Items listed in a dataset

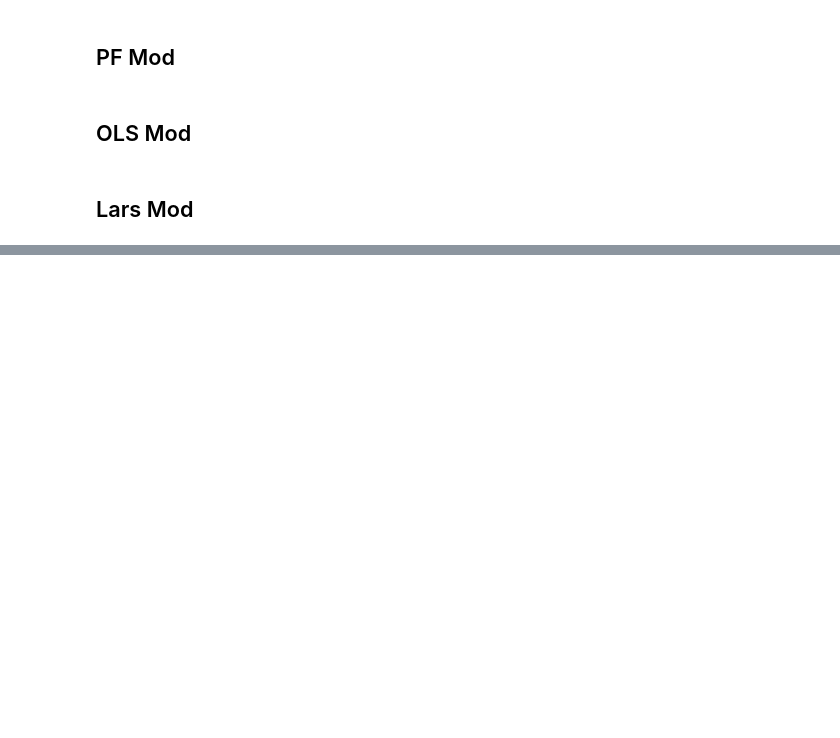
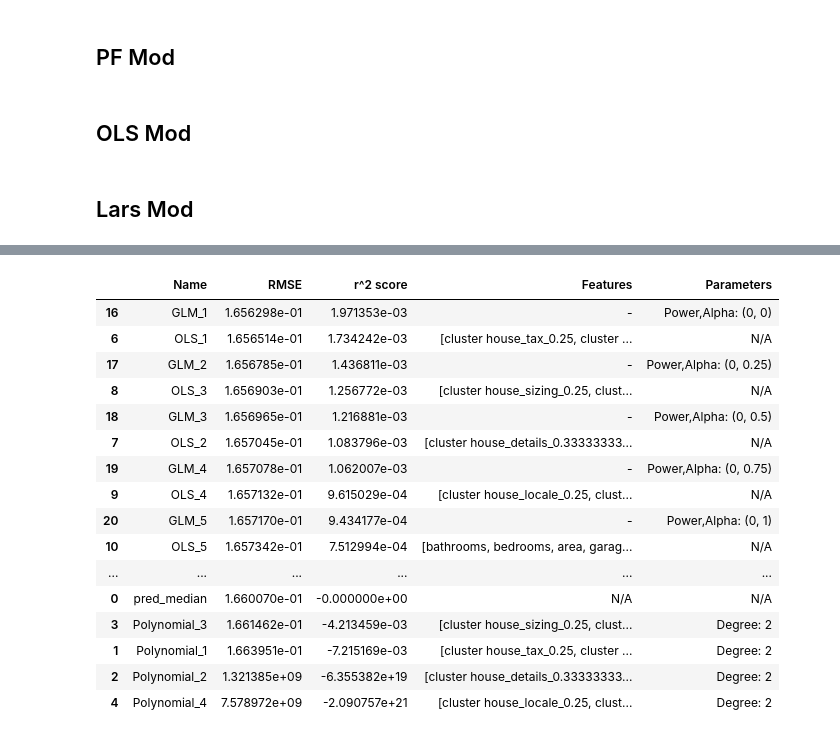
Before and after one commit to Shorter-Shenck/Zillow_Cluster_Regression, a Jupyter notebook: model.ipynb, the cells around one changed output, grey strips where cells are left out. Cells and saved outputs as stored; diff of their text form; code cells hidden in the pictures; blank space fills up the shorter version.

```diff
--- a/model.ipynb
+++ b/model.ipynb
@@ -835,0 +579,22 @@ def GLM_mod(X, y, selectors):
+# %%
+validate_scores, y_val = score_on_validate(train_scores, X_val, y_val, X_train, y_train)
+# %%
+round(validate_scores.sort_values(by='RMSE'), 10)
+# %% [output]
+|  | Name | RMSE | r^2 score | Features | Parameters |
+| 16 | GLM_1 | 1.656298e-01 | 1.971353e-03 | - | Power,Alpha: (0, 0) |
+| 6 | OLS_1 | 1.656514e-01 | 1.734242e-03 | [cluster house_tax_0.25, cluster ... | N/A |
+| 17 | GLM_2 | 1.656785e-01 | 1.436811e-03 | - | Power,Alpha: (0, 0.25) |
+| 8 | OLS_3 | 1.656903e-01 | 1.256772e-03 | [cluster house_sizing_0.25, clust... | N/A |
+| 18 | GLM_3 | 1.656965e-01 | 1.216881e-03 | - | Power,Alpha: (0, 0.5) |
+| 7 | OLS_2 | 1.657045e-01 | 1.083796e-03 | [cluster house_details_0.33333333... | N/A |
+| 19 | GLM_4 | 1.657078e-01 | 1.062007e-03 | - | Power,Alpha: (0, 0.75) |
+| 9 | OLS_4 | 1.657132e-01 | 9.615029e-04 | [cluster house_locale_0.25, clust... | N/A |
+| 20 | GLM_5 | 1.657170e-01 | 9.434177e-04 | - | Power,Alpha: (0, 1) |
+| 10 | OLS_5 | 1.657342e-01 | 7.512994e-04 | [bathrooms, bedrooms, area, garag... | N/A |
+| ... | ... | ... | ... | ... | ... |
+| 0 | pred_median | 1.660070e-01 | -0.000000e+00 | N/A | N/A |
+| 3 | Polynomial_3 | 1.661462e-01 | -4.213459e-03 | [cluster house_sizing_0.25, clust... | Degree: 2 |
+| 1 | Polynomial_1 | 1.663951e-01 | -7.215169e-03 | [cluster house_tax_0.25, cluster ... | Degree: 2 |
+| 2 | Polynomial_2 | 1.321385e+09 | -6.355382e+19 | [cluster house_details_0.33333333... | Degree: 2 |
+| 4 | Polynomial_4 | 7.578972e+09 | -2.090757e+21 | [cluster house_locale_0.25, clust... | Degree: 2 |
```
Also changed, not shown: parts of 72 cells of this notebook, 4 other files.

● **Exercise requirements**: Filter the data for the string "cells" and copy every line that has it.

● **Final answer**:
Before and after one commit to Shorter-Shenck/Zillow_Cluster_Regression, a Jupyter notebook: model.ipynb, the cells around one changed output, grey strips where cells are left out. Cells and saved outputs as stored; diff of their text form; code cells hidden in the pictures; blank space fills up the shorter version.
Also changed, not shown: parts of 72 cells of this notebook, 4 other files.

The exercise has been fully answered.